#### Problem to work on
Write out the full listing again, exactly as it stands.
================================
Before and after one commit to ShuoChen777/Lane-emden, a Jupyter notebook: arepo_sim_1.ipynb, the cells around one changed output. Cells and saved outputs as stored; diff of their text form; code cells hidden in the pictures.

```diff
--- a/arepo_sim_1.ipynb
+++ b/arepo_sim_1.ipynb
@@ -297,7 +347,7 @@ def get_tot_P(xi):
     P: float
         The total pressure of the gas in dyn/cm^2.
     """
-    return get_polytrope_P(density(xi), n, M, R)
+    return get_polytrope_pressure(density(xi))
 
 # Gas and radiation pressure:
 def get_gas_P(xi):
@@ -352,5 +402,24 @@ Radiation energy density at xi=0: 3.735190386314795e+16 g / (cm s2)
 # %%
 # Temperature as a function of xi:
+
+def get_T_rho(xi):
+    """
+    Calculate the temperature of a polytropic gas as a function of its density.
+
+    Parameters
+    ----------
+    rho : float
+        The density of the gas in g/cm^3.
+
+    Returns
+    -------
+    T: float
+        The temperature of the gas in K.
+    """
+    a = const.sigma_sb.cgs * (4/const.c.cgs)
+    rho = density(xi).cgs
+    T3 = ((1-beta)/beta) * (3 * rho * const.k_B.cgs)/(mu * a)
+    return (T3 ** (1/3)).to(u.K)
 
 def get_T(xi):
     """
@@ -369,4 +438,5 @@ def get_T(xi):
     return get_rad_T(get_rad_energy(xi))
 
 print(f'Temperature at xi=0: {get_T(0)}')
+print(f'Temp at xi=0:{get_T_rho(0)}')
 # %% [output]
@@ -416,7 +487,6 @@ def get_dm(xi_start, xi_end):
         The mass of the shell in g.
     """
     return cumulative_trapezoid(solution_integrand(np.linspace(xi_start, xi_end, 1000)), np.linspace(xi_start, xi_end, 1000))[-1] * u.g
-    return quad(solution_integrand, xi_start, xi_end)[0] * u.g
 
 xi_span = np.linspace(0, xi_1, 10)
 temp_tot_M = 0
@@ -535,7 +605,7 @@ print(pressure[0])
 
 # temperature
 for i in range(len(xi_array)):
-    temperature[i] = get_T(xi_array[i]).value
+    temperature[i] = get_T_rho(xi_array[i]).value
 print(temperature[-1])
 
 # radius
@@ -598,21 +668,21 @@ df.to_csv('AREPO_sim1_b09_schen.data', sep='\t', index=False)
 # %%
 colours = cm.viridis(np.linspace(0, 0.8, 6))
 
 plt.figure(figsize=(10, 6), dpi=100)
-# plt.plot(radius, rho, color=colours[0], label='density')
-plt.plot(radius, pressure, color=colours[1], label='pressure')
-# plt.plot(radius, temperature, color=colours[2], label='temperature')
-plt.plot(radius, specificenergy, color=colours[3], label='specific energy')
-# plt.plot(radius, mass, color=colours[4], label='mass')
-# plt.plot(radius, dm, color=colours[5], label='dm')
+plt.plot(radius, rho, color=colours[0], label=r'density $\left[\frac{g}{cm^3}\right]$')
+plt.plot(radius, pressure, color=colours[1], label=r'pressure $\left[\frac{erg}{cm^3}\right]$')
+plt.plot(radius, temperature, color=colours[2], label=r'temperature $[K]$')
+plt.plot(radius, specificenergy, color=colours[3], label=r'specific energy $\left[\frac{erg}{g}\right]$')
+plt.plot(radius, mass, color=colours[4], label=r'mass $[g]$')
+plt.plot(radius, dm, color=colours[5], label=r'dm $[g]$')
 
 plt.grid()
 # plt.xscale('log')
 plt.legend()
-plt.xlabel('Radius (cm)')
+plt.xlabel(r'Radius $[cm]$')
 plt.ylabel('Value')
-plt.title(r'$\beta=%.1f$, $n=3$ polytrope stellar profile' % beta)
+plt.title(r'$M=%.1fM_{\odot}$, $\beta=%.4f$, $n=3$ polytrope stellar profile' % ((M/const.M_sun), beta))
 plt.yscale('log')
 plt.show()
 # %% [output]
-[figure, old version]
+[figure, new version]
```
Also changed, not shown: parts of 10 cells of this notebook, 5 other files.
================================
#### Result for this task
Before and after one commit to ShuoChen777/Lane-emden, a Jupyter notebook: arepo_sim_1.ipynb, the cells around one changed output. Cells and saved outputs as stored; diff of their text form; code cells hidden in the pictures.

```diff
--- a/arepo_sim_1.ipynb
+++ b/arepo_sim_1.ipynb
@@ -297,7 +347,7 @@ def get_tot_P(xi):
     P: float
         The total pressure of the gas in dyn/cm^2.
     """
-    return get_polytrope_P(density(xi), n, M, R)
+    return get_polytrope_pressure(density(xi))
 
 # Gas and radiation pressure:
 def get_gas_P(xi):
@@ -352,5 +402,24 @@ Radiation energy density at xi=0: 3.735190386314795e+16 g / (cm s2)
 # %%
 # Temperature as a function of xi:
+
+def get_T_rho(xi):
+    """
+    Calculate the temperature of a polytropic gas as a function of its density.
+
+    Parameters
+    ----------
+    rho : float
+        The density of the gas in g/cm^3.
+
+    Returns
+    -------
+    T: float
+        The temperature of the gas in K.
+    """
+    a = const.sigma_sb.cgs * (4/const.c.cgs)
+    rho = density(xi).cgs
+    T3 = ((1-beta)/beta) * (3 * rho * const.k_B.cgs)/(mu * a)
+    return (T3 ** (1/3)).to(u.K)
 
 def get_T(xi):
     """
@@ -369,4 +438,5 @@ def get_T(xi):
     return get_rad_T(get_rad_energy(xi))
 
 print(f'Temperature at xi=0: {get_T(0)}')
+print(f'Temp at xi=0:{get_T_rho(0)}')
 # %% [output]
@@ -416,7 +487,6 @@ def get_dm(xi_start, xi_end):
         The mass of the shell in g.
     """
     return cumulative_trapezoid(solution_integrand(np.linspace(xi_start, xi_end, 1000)), np.linspace(xi_start, xi_end, 1000))[-1] * u.g
-    return quad(solution_integrand, xi_start, xi_end)[0] * u.g
 
 xi_span = np.linspace(0, xi_1, 10)
 temp_tot_M = 0
@@ -535,7 +605,7 @@ print(pressure[0])
 
 # temperature
 for i in range(len(xi_array)):
-    temperature[i] = get_T(xi_array[i]).value
+    temperature[i] = get_T_rho(xi_array[i]).value
 print(temperature[-1])
 
 # radius
@@ -598,21 +668,21 @@ df.to_csv('AREPO_sim1_b09_schen.data', sep='\t', index=False)
 # %%
 colours = cm.viridis(np.linspace(0, 0.8, 6))
 
 plt.figure(figsize=(10, 6), dpi=100)
-# plt.plot(radius, rho, color=colours[0], label='density')
-plt.plot(radius, pressure, color=colours[1], label='pressure')
-# plt.plot(radius, temperature, color=colours[2], label='temperature')
-plt.plot(radius, specificenergy, color=colours[3], label='specific energy')
-# plt.plot(radius, mass, color=colours[4], label='mass')
-# plt.plot(radius, dm, color=colours[5], label='dm')
+plt.plot(radius, rho, color=colours[0], label=r'density $\left[\frac{g}{cm^3}\right]$')
+plt.plot(radius, pressure, color=colours[1], label=r'pressure $\left[\frac{erg}{cm^3}\right]$')
+plt.plot(radius, temperature, color=colours[2], label=r'temperature $[K]$')
+plt.plot(radius, specificenergy, color=colours[3], label=r'specific energy $\left[\frac{erg}{g}\right]$')
+plt.plot(radius, mass, color=colours[4], label=r'mass $[g]$')
+plt.plot(radius, dm, color=colours[5], label=r'dm $[g]$')
 
 plt.grid()
 # plt.xscale('log')
 plt.legend()
-plt.xlabel('Radius (cm)')
+plt.xlabel(r'Radius $[cm]$')
 plt.ylabel('Value')
-plt.title(r'$\beta=%.1f$, $n=3$ polytrope stellar profile' % beta)
+plt.title(r'$M=%.1fM_{\odot}$, $\beta=%.4f$, $n=3$ polytrope stellar profile' % ((M/const.M_sun), beta))
 plt.yscale('log')
 plt.show()
 # %% [output]
-[figure, old version]
+[figure, new version]
```
Also changed, not shown: parts of 10 cells of this notebook, 5 other files.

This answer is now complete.